By Jonny Lupsha, Wondrium Staff Writer
NASA and the European Space Agency published the closest-ever photos of the Sun, according to NASA. The unmanned spacecraft Solar Orbiter was launched in February. Due to the pandemic, the mission control team worked remotely from home, for the first time, to perform critical operations. The Sun is the best star for us to study.
NASA’s partnership with the European Space Agency (ESA) provided us with some very exciting pictures last week. “The first images from ESA/NASA’s Solar Orbiter are now available to the public, including the closest pictures ever taken,” an announcement on NASA’s website said. “Solar Orbiter is an international collaboration between the European Space Agency, or ESA, and NASA, to study our closest star, the Sun. Launched on Feb. 9, 2020 (EST), the spacecraft completed its first close pass of the Sun in mid-June.”
NASA scientists believe the pictures will help humankind understand the Sun’s atmospheric layers, which in turn will give us information about how the Sun drives space weather near the Earth.
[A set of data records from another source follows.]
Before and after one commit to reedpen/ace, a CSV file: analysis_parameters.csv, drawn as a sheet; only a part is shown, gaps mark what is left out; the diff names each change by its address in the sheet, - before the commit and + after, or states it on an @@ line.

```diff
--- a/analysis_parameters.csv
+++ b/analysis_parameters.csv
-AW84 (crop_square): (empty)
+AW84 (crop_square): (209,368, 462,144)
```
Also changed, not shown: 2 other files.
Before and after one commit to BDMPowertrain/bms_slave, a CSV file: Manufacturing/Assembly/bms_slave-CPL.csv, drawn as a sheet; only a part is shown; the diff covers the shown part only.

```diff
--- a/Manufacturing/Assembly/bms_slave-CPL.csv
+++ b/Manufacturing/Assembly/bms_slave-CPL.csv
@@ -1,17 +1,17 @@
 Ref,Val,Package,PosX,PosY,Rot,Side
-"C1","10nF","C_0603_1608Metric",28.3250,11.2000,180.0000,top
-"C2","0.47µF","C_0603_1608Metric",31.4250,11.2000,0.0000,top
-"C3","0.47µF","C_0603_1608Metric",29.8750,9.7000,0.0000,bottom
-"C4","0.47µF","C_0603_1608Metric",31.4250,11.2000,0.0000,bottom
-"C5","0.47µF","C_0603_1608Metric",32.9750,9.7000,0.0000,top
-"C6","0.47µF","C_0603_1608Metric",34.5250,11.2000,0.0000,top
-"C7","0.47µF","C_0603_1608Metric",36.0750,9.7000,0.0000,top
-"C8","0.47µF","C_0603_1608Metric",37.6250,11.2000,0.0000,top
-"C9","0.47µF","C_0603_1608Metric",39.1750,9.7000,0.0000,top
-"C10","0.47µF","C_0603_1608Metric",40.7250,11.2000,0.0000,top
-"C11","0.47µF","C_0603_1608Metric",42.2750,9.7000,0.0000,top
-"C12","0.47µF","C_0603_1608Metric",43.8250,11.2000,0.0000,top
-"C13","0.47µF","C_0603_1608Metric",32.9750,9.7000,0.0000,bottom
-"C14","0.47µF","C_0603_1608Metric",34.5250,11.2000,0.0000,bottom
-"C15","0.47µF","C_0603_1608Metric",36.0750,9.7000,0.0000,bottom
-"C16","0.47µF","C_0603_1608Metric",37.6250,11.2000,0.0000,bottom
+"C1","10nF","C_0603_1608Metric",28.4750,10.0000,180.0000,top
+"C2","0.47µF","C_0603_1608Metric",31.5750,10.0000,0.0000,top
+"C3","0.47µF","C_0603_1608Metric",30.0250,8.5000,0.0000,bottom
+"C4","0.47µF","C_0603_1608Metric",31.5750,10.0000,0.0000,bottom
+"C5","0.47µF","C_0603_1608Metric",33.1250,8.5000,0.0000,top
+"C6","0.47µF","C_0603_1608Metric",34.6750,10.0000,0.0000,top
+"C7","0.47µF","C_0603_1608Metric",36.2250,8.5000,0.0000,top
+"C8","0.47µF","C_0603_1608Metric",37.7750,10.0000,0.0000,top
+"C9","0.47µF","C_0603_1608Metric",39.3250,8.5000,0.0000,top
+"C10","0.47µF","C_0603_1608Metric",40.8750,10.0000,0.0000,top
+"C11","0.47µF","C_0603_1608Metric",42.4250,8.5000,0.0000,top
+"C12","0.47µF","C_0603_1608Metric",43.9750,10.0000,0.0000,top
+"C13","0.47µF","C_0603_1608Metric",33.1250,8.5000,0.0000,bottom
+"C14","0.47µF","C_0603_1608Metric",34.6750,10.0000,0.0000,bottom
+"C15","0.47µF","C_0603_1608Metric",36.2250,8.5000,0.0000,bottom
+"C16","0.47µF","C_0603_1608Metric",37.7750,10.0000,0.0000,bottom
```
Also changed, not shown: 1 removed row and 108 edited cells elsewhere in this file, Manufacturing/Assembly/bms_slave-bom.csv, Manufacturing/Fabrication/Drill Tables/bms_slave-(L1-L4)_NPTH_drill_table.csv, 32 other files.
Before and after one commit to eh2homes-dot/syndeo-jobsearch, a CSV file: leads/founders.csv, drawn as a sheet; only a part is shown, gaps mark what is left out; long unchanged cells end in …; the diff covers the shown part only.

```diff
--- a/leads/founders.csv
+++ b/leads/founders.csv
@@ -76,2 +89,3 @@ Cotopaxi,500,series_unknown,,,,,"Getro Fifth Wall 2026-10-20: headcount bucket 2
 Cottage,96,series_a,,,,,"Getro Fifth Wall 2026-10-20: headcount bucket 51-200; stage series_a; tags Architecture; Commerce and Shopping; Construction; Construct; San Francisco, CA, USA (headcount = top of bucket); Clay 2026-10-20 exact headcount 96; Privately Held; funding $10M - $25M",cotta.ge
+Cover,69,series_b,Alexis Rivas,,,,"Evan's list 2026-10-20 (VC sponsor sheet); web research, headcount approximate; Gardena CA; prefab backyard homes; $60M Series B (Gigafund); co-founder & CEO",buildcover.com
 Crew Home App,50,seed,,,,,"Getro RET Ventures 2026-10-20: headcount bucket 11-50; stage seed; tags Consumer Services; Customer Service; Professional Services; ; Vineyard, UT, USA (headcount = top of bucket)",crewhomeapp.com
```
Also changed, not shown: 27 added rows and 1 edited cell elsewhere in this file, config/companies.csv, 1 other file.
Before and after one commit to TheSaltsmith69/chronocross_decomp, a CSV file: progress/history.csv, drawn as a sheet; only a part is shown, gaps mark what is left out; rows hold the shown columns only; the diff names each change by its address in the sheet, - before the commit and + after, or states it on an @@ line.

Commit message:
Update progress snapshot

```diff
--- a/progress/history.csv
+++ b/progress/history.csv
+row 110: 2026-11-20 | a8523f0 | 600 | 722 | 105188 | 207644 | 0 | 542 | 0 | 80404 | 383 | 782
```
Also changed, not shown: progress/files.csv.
Since the Sun is the nearest star to us, it’s our best opportunity for studying stars.
Contents of a Star
Most of us learned in school that stars are enormous balls of burning gases. While that’s true, science has allowed us to get more specific with regard to the solar features of the Sun.
“The Sun is mostly hydrogen: For every million atoms of hydrogen, there’s about 85,000 atoms of helium, 850 atoms of oxygen, 400 atoms of carbon, 120 of neon, 100 of nitrogen, and 47 of iron,” said Dr. Alex Filippenko, Professor of Astronomy and the Richard and Rhoda Goldman Distinguished Professor in the Physical Sciences at the University of California, Berkeley. “The other elements are just sort of trace elements in the Sun.”
With this atomic make-up of the Sun, we get a fair picture of the make-up of the universe itself. On the other hand, Dr. Filippenko said, on Earth we have ample amounts of silicon, oxygen, carbon, and other atoms, which aren’t exactly representative of their abundance throughout the universe.
“By mass, the Sun is 73% hydrogen, 25% helium, and only 2% consists of elements that are heavier than helium,” he said.
It’s no wonder we want to study the Sun for a better understanding of the universe itself.
Journey to the Center of the Solar System
NASA said that the Solar Orbiter pictures will help us understand the Sun’s atmospheric layers. What does that mean?
“If you look at a cross-section of the Sun, it has a very hot core—about 15 million degrees on the absolute Kelvin temperature scale,” Dr. Filippenko said. “That’s where the nuclear reactions generate the energy that comes out of the Sun. Surrounding the core are two zones: the radiative zone and the convective zone.”
Dr. Filippenko said these two zones describe how the energy from the nuclear reactions get out from the core of the Sun.
One way in which that happens—specifically traveling from the core to the radiative zone—is radiation, like the heat from a candle raising the temperature of a thermometer. However, the Sun is so dense that the energy bounces around to get from one point to the other rather than travel in a straight line. The end result is radiative diffusion. That leaves the convective zone.
“Convection is the process by which you heat a bubble of gas or liquid, and it expands and becomes less dense and more buoyant,” Dr. Filippenko said. “That causes it to rise, and it can deposit its heat to the surroundings higher up. That makes it cooler and more dense, which makes it come back down again.”
From there, the cycle repeats, like boiling water in a pot. In this case, the Sun is the pot and the burning gas is the water.
Fittingly enough, we know that convection takes place because of hot pockets of gas that bubble up to the surface—which we’ve seen thanks to satellite images taken by spacecraft just like Solar Orbiter. There’s no telling what its new images will tell us.
Edited by Angela Shoemaker, Wondrium Daily
Dr. Alex Filippenko contributed to this article. Dr. Filippenko is Professor of Astronomy and the Richard and Rhoda Goldman Distinguished Professor in the Physical Sciences at the University of California, Berkeley. He earned his BA in Physics from the University of California, Santa Barbara, and his PhD in Astronomy from the California Institute of Technology.